■ Work to complete:
Each line below with the word "extends" needs to be copied.

■ Data listing:

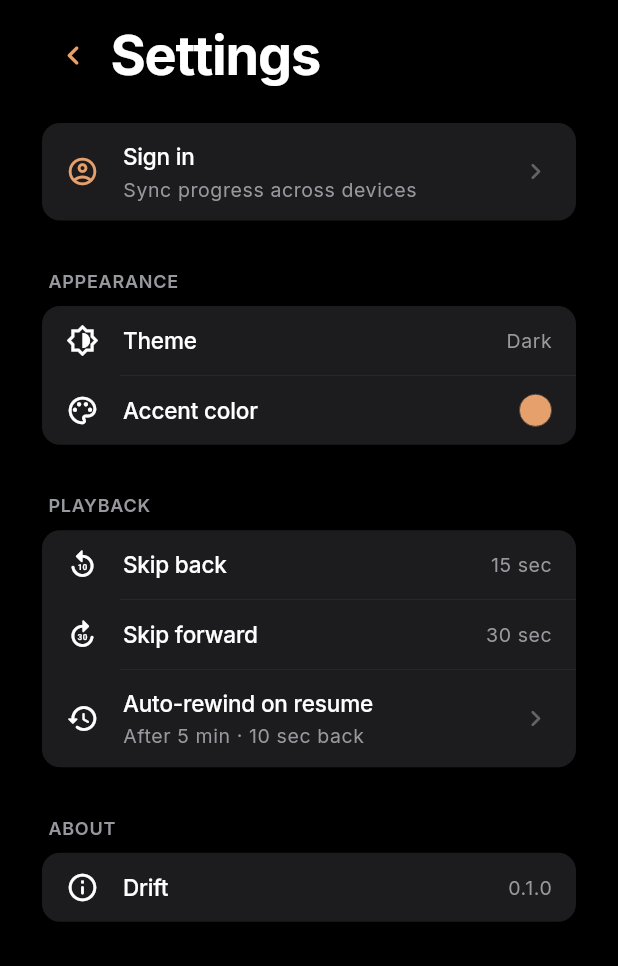
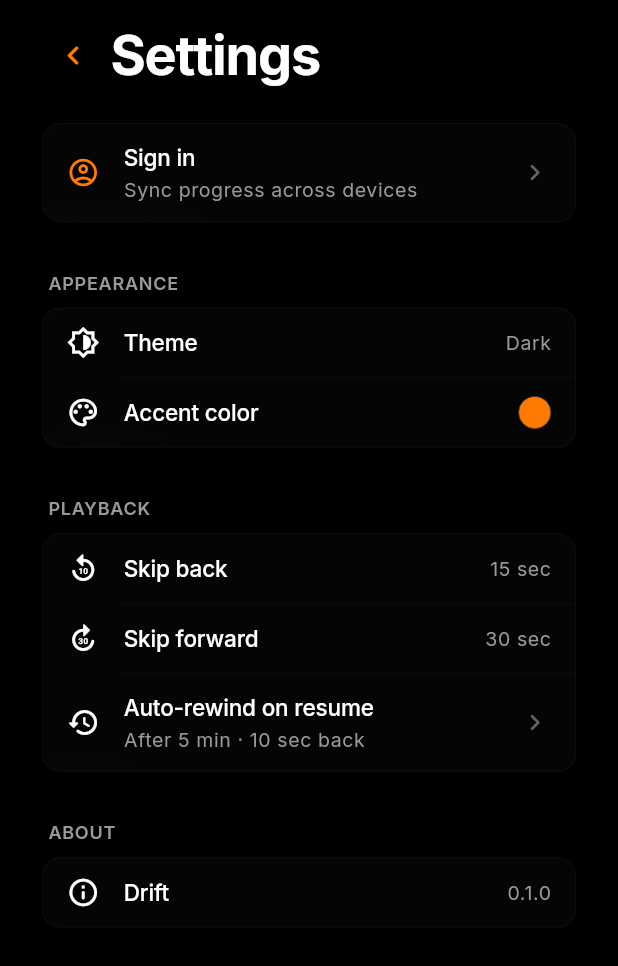
Before and after one commit to termza/drift, a Flutter app: the SettingsScreen screen opened directly, on a phone screen of 412 x 824 dp. Shown: the top 966 px of the screen. Run offline on Flutter 3.47's test engine with Material 3 defaults, Android fonts, the phone set to English and light mode, and no system bars; our stand-ins replace file_picker, flutter_riverpod, google_fonts, just_audio, just_audio_background, palette_generator and 5 more; missing offline and left inert: audio_metadata_reader, just_audio_media_kit, window_manager; accounts and stored records are empty.

Commit message:
Glass UI refactor + Kinetic Amber default + per-item sync timeline
Theme:
- Kinetic Amber (#FF7A00) added to accent presets, set as default; existing
  copper users retain their choice
- New GlassPanel widget — `bg-white/[0.02]` + `backdrop-blur-xl` +
  `border-white/[0.06]`, used for static surfaces only (sidebar, settings
  groups, Continue card) to avoid backdrop-blur cost on scrolling lists

Track UI:
- TrackTile shows full metadata line (artist · album · duration) and a
  per-item sync timeline bar (solid amber when synced, dashed when
  cloud-only, animated sweep while uploading or downloading)
- TrackSyncService is now a ChangeNotifier so the sync bar updates live
  without needing a libraryProvider invalidation
- filename_cleaner.dart — heuristics to derive title/artist/album from
  common patterns ("Author - Title", "01 - Title", "[bracket] Title", etc.)
  when embedded metadata is missing

Layout:
- Player caps content width at 540px and centers — widescreen Windows no
  longer stretches Now Playing across 1100px+
- Library grid allows up to 10 columns on ultrawide displays

Co-Authored-By: Claude Opus 4.7 (1M context) <noreply@anthropic.com>

```diff
--- a/lib/models/appearance_prefs.dart
+++ b/lib/models/appearance_prefs.dart
@@ -11,7 +11,9 @@ class AppearancePrefs {
 
   const AppearancePrefs({
     this.themeMode = ThemeMode.dark,
-    this.accentKey = 'copper',
+    // Kinetic Amber — Drift's signature look. Existing installs keep
+    // whatever they had stored.
+    this.accentKey = 'kinetic',
     this.libraryViewMode = LibraryViewMode.list,
   });
 
@@ -37,7 +39,7 @@ class AppearancePrefs {
           (m) => m.name == j['themeMode'],
           orElse: () => ThemeMode.dark,
         ),
-        accentKey: j['accentKey'] as String? ?? 'copper',
+        accentKey: j['accentKey'] as String? ?? 'kinetic',
         libraryViewMode: LibraryViewMode.values.firstWhere(
           (m) => m.name == j['libraryViewMode'],
           orElse: () => LibraryViewMode.list,
--- a/lib/screens/library_screen.dart
+++ b/lib/screens/library_screen.dart
@@ -362,9 +362,10 @@ class _LibraryScreenState extends ConsumerState<LibraryScreen> {
           ),
           sliver: SliverLayoutBuilder(
             builder: (context, constraints) {
-              // Aim for ~160px tiles, snapping to whole columns.
+              // Aim for ~170px tiles, snapping to whole columns. Allow up to
+              // 10 cols so widescreen Windows / external monitors fill nicely.
               final cols =
-                  (constraints.crossAxisExtent / 170).floor().clamp(2, 8);
+                  (constraints.crossAxisExtent / 175).floor().clamp(2, 10);
               return SliverGrid(
                 gridDelegate: SliverGridDelegateWithFixedCrossAxisCount(
                   crossAxisCount: cols,
--- a/lib/screens/settings_screen.dart
+++ b/lib/screens/settings_screen.dart
@@ -7,6 +7,7 @@ import '../state/providers.dart';
 import '../theme/accent_palette.dart';
 import '../theme/app_colors.dart';
 import '../theme/app_spacing.dart';
+import '../widgets/glass_panel.dart';
 import 'sign_in_screen.dart';
 
 /// iOS-style grouped settings list. White cards on the neutral background,
@@ -561,12 +562,8 @@ class _Group extends StatelessWidget {
   Widget build(BuildContext context) {
     return Padding(
       padding: const EdgeInsets.symmetric(horizontal: Insets.gutter),
-      child: Container(
-        decoration: BoxDecoration(
-          color: AppColors.surface,
-          borderRadius: BorderRadius.circular(Radii.md),
-        ),
-        clipBehavior: Clip.antiAlias,
+      child: GlassPanel(
+        borderRadius: BorderRadius.circular(Radii.md),
         child: Column(
           children: [
             for (var i = 0; i < children.length; i++) ...[
@@ -576,7 +573,7 @@ class _Group extends StatelessWidget {
                   padding: const EdgeInsets.only(left: 52),
                   child: Divider(
                     height: 0.5,
-                    color: AppColors.borderSubtle,
+                    color: Colors.white.withValues(alpha: 0.04),
                   ),
                 ),
             ],
--- a/lib/state/providers.dart
+++ b/lib/state/providers.dart
@@ -79,7 +79,8 @@ final bookmarksForTrackProvider =
   return ref.watch(bookmarkServiceProvider).listForTrack(trackId);
 });
 
-final trackSyncServiceProvider = Provider<TrackSyncService>((ref) {
+final trackSyncServiceProvider =
+    ChangeNotifierProvider<TrackSyncService>((ref) {
   return TrackSyncService(
     ref.watch(databaseProvider),
     ref.watch(authRepositoryProvider),
--- a/lib/theme/accent_palette.dart
+++ b/lib/theme/accent_palette.dart
@@ -59,6 +59,9 @@ class AccentPreset {
 }
 
 const kAccentPresets = <AccentPreset>[
+  // Kinetic Amber — Drift's signature highlight. First in the list so it's the
+  // default for fresh installs, and the most prominent in the picker.
+  AccentPreset(key: 'kinetic', name: 'Kinetic Amber', color: Color(0xFFFF7A00)),
   AccentPreset(key: 'copper', name: 'Copper', color: Color(0xFFE5A06B)),
   AccentPreset(key: 'amber', name: 'Amber', color: Color(0xFFFFB454)),
   AccentPreset(key: 'coral', name: 'Coral', color: Color(0xFFFF7D61)),
--- /dev/null
+++ b/lib/widgets/glass_panel.dart
@@ -0,0 +1,77 @@
+import 'dart:ui';
+
+import 'package:flutter/material.dart';
+
+import '../theme/app_colors.dart';
+
+/// Frosted-glass container — `bg-white/[0.02]` + `backdrop-blur-xl` +
+/// hairline `border-white/[0.06]`, translated to Flutter.
+///
+/// Use this for **static** surfaces (sidebar, settings cards, the Continue
+/// card). **Do not** wrap each item in a long scrolling list — every visible
+/// glass panel re-runs the backdrop blur on every frame and tanks frame time.
+class GlassPanel extends StatelessWidget {
+  const GlassPanel({
+    super.key,
+    required this.child,
+    this.borderRadius,
+    this.padding,
+    this.tintAlpha = 0.02,
+    this.borderAlpha = 0.06,
+    this.blurSigma = 24,
+    this.borderWidth = 0.5,
+    this.fallbackColor,
+    this.enableBlur = true,
+  });
+
+  final Widget child;
+  final BorderRadius? borderRadius;
+  final EdgeInsetsGeometry? padding;
+  final double tintAlpha;
+  final double borderAlpha;
+  final double blurSigma;
+  final double borderWidth;
+
+  /// Solid color shown when `enableBlur == false` (cheaper fallback for
+  /// per-item rendering). Defaults to a low-alpha surface.
+  final Color? fallbackColor;
+
+  /// Set to false to skip the backdrop blur and render a flat tinted panel —
+  /// way cheaper for many simultaneous instances.
+  final bool enableBlur;
+
+  @override
+  Widget build(BuildContext context) {
+    final radius = borderRadius ?? BorderRadius.circular(16);
+    final isDark = AppColors.brightness == Brightness.dark;
+    final tint = (isDark ? Colors.white : Colors.black)
+        .withValues(alpha: tintAlpha);
+    final border = (isDark ? Colors.white : Colors.black)
+        .withValues(alpha: borderAlpha);
+
+    final inner = Container(
+      decoration: BoxDecoration(
+        color: enableBlur ? tint : (fallbackColor ?? AppColors.surface),
+        borderRadius: radius,
+        border: Border.all(color: border, width: borderWidth),
+      ),
+      padding: padding,
+      child: child,
+    );
+
+    if (!enableBlur) {
+      return ClipRRect(
+        borderRadius: radius,
+        child: inner,
+      );
+    }
+
+    return ClipRRect(
+      borderRadius: radius,
+      child: BackdropFilter(
+        filter: ImageFilter.blur(sigmaX: blurSigma, sigmaY: blurSigma),
+        child: inner,
+      ),
+    );
+  }
+}
```
Also changed, not shown: lib/screens/player_screen.dart (+16 -5 lines), lib/services/library_service.dart (+18 -2 lines), lib/services/track_sync_service.dart (+21 -1 lines), lib/utils/filename_cleaner.dart (added, +63 -0 lines), lib/widgets/continue_card.dart (+17 -19 lines), lib/widgets/sidebar.dart (+13 -5 lines), lib/widgets/track_sync_bar.dart (added, +245 -0 lines), lib/widgets/track_tile.dart (+42 -7 lines).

■ Reply to the exercise:
@@ -362,9 +362,10 @@ class _LibraryScreenState extends ConsumerState<LibraryScreen> {
@@ -561,12 +562,8 @@ class _Group extends StatelessWidget {
@@ -576,7 +573,7 @@ class _Group extends StatelessWidget {
+class GlassPanel extends StatelessWidget {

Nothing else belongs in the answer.